**WHAT NEEDS TO BE DONE:**
In the data that follows, determine how many lines contain the word "true", and give only that number.

_ _ _ _

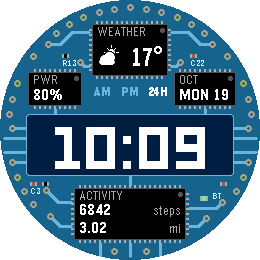
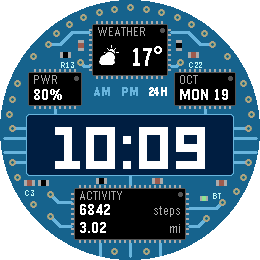
Groessere Bauteile, Emery dichter bestueckt
Widerstaende und Kondensatoren 11 x 6 statt 7 x 4 px, auf Emery 17 statt
5 Teile, meist direkt auf den Leiterbahnen, dazu ein SOT-23-Transistor.
Randbohrungen auf Gabbro weichen jetzt auch Bauteilen aus.

diff --git a/src/c/circuit.c b/src/c/circuit.c
@@ -70,8 +70,12 @@ static const Theme THEMES[] = {
 #define TRACE_W          2
 #define VIA_R            3
 #define VIA_HOLE_R       1
-#define SMD_LONG         7
-#define SMD_SHORT        4
+#define SMD_LONG         11
+#define SMD_SHORT        6
+#define SMD_END          3      // Metallkappe an beiden Enden
+#define SOT_W            9
+#define SOT_H            5
+#define SOT_LEG          2
 #define LED_W            8
 #define LED_H            5
 #define ROW_H            18
@@ -124,6 +128,7 @@ static const Theme THEMES[] = {
 
 #define SMD_CAP          0
 #define SMD_RES          1
+#define SMD_SOT          2      // Transistor im SOT-23-Gehaeuse, Lage egal
 
 typedef struct { int16_t x, y; uint8_t kind; bool vertical; } Smd;
 typedef struct { int16_t x, y; const char *text; } Silk;
@@ -132,23 +137,35 @@ typedef struct { int16_t x, y; const char *text; } Silk;
 static const int16_t TRACES[] = {
   93, 22,  102, 22,  108, 16,  134, 16,  TRACE_VIA,
   93, 46,  100, 46,  106, 40,  130, 40,  TRACE_VIA,
-  93, 58,  98, 58,  98, 66,  TRACE_OPEN,
   12, 3,  134, 3,  TRACE_VIA,
   7, 24,  3, 28,  3, 62,  TRACE_VIA,
   4, 139,  78, 139,  84, 145,  84, 196,  86, 198,  86, 226,  TRACE_OPEN,
   108, 139,  188, 139,  TRACE_VIA,
   192, 30,  197, 30,  197, 64,  TRACE_VIA,
 };
+// Moeglichst auf den Leiterbahnen, wie auf einer echten Platine
 static const Smd SMDS[] = {
-  { 98, 56, SMD_CAP, false },
-  { 108, 56, SMD_RES, false },
-  { 1, 100, SMD_CAP, true },
-  { 1, 116, SMD_RES, true },
-  { 96, 135, SMD_CAP, false },
+  { 30, 0, SMD_RES, false },
+  { 66, 0, SMD_CAP, false },
+  { 115, 13, SMD_RES, false },
+  { 112, 37, SMD_CAP, false },
+  { 96, 30, SMD_SOT, false },
+  { 96, 50, SMD_CAP, false },
+  { 96, 60, SMD_RES, false },
+  { 1, 78, SMD_CAP, true },
+  { 1, 96, SMD_RES, true },
+  { 1, 114, SMD_CAP, true },
+  { 22, 136, SMD_CAP, false },
+  { 56, 136, SMD_RES, false },
+  { 122, 136, SMD_RES, false },
+  { 160, 136, SMD_CAP, false },
+  { 194, 38, SMD_RES, true },
+  { 194, 150, SMD_CAP, true },
+  { 194, 196, SMD_RES, true },
 };
 static const Silk SILKS[] = {
-  { 112, 5, "R21" },
-  { 98, 59, "C9" },
+  { 113, 3, "R21" },
+  { 109, 51, "C9" },
 };
 #else
 static const int16_t TRACES[] = {
@@ -164,7 +181,7 @@ static const int16_t TRACES[] = {
   234, 138,  256, 138,  TRACE_OPEN,
   234, 152,  256, 152,  TRACE_OPEN,
   234, 162,  248, 162,  TRACE_VIA,
-  71, 202,  58, 202,  46, 190,  TRACE_VIA,
+  71, 202,  58, 202,  50, 194,  TRACE_VIA,
   71, 226,  60, 226,  50, 216,  TRACE_VIA,
   189, 226,  198, 226,  206, 218,  TRACE_VIA,
   189, 208,  216, 208,  222, 202,  TRACE_VIA,
@@ -176,16 +193,20 @@ static const int16_t TRACES[] = {
   205, 109,  205, 114,  TRACE_OPEN,
 };
 static const Smd SMDS[] = {
-  { 62, 54, SMD_RES, false },
-  { 190, 54, SMD_CAP, false },
-  { 30, 182, SMD_CAP, false },
-  { 42, 182, SMD_RES, false },
-  { 220, 182, SMD_CAP, false },
+  { 60, 52, SMD_RES, false },
+  { 188, 52, SMD_CAP, false },
+  { 78, 40, SMD_CAP, true },
+  { 176, 40, SMD_RES, true },
+  { 24, 180, SMD_CAP, false },
+  { 38, 180, SMD_RES, false },
+  { 216, 180, SMD_CAP, false },
+  { 96, 178, SMD_RES, false },
+  { 152, 178, SMD_CAP, false },
 };
 static const Silk SILKS[] = {
-  { 62, 57, "R13" },
-  { 190, 57, "C22" },
-  { 30, 185, "C3" },
+  { 60, 59, "R13" },
+  { 188, 59, "C22" },
+  { 24, 187, "C3" },
 };
 #endif
 
@@ -273,18 +294,37 @@ static void draw_traces(GContext *ctx, const Theme *t) {
   }
 }
 
+static GRect smd_rect(const Smd *s) {
+  if (s->kind == SMD_SOT) return GRect(s->x, s->y - SOT_LEG, SOT_W, SOT_H + 2 * SOT_LEG);
+  return s->vertical ? GRect(s->x, s->y, SMD_SHORT, SMD_LONG)
+                     : GRect(s->x, s->y, SMD_LONG, SMD_SHORT);
+}
+
+static void draw_sot(GContext *ctx, const Smd *s) {
+  graphics_context_set_fill_color(ctx, COLOR_SMD_END);
+  graphics_fill_rect(ctx, GRect(s->x + 1, s->y + SOT_H, SOT_LEG, SOT_LEG), 0, GCornerNone);
+  graphics_fill_rect(ctx, GRect(s->x + SOT_W - 1 - SOT_LEG, s->y + SOT_H, SOT_LEG, SOT_LEG),
+                     0, GCornerNone);
+  graphics_fill_rect(ctx, GRect(s->x + (SOT_W - SOT_LEG) / 2, s->y - SOT_LEG, SOT_LEG, SOT_LEG),
+                     0, GCornerNone);
+  graphics_context_set_fill_color(ctx, COLOR_RES);
+  graphics_fill_rect(ctx, GRect(s->x, s->y, SOT_W, SOT_H), 0, GCornerNone);
+}
+
 static void draw_smds(GContext *ctx) {
   for (int i = 0; i < (int)ARRAY_LENGTH(SMDS); i++) {
     const Smd *s = &SMDS[i];
-    int w = s->vertical ? SMD_SHORT : SMD_LONG;
-    int h = s->vertical ? SMD_LONG : SMD_SHORT;
+    if (s->kind == SMD_SOT) { draw_sot(ctx, s); continue; }
+    GRect r = smd_rect(s);
     graphics_context_set_fill_color(ctx, COLOR_SMD_END);
-    graphics_fill_rect(ctx, GRect(s->x, s->y, w, h), 0, GCornerNone);
+    graphics_fill_rect(ctx, r, 0, GCornerNone);
     graphics_context_set_fill_color(ctx, s->kind == SMD_CAP ? COLOR_CAP : COLOR_RES);
     if (s->vertical) {
-      graphics_fill_rect(ctx, GRect(s->x, s->y + 2, w, h - 4), 0, GCornerNone);
+      graphics_fill_rect(ctx, GRect(r.origin.x, r.origin.y + SMD_END, r.size.w,
+                                    r.size.h - 2 * SMD_END), 0, GCornerNone);
     } else {
-      graphics_fill_rect(ctx, GRect(s->x + 2, s->y, w - 4, h), 0, GCornerNone);
+      graphics_fill_rect(ctx, GRect(r.origin.x + SMD_END, r.origin.y,
+                                    r.size.w - 2 * SMD_END, r.size.h), 0, GCornerNone);
     }
   }
 }
@@ -678,6 +718,9 @@ static void draw_edge(GContext *ctx, const Theme *t) {
     bool blocked = false;
     for (int b = 0; b < (int)ARRAY_LENGTH(blocks); b++) {
       if (near_rect(p, blocks[b], RIM_CLEARANCE)) { blocked = true; break; }
+    }
+    for (int i = 0; !blocked && i < (int)ARRAY_LENGTH(SMDS); i++) {
+      if (near_rect(p, smd_rect(&SMDS[i]), RIM_CLEARANCE)) blocked = true;
     }
     // auch nicht auf Endpunkte von Leiterbahnen
     for (int i = 0; !blocked && i + 1 < (int)ARRAY_LENGTH(TRACES); ) {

_ _ _ _

**ANSWER SECTION:**
12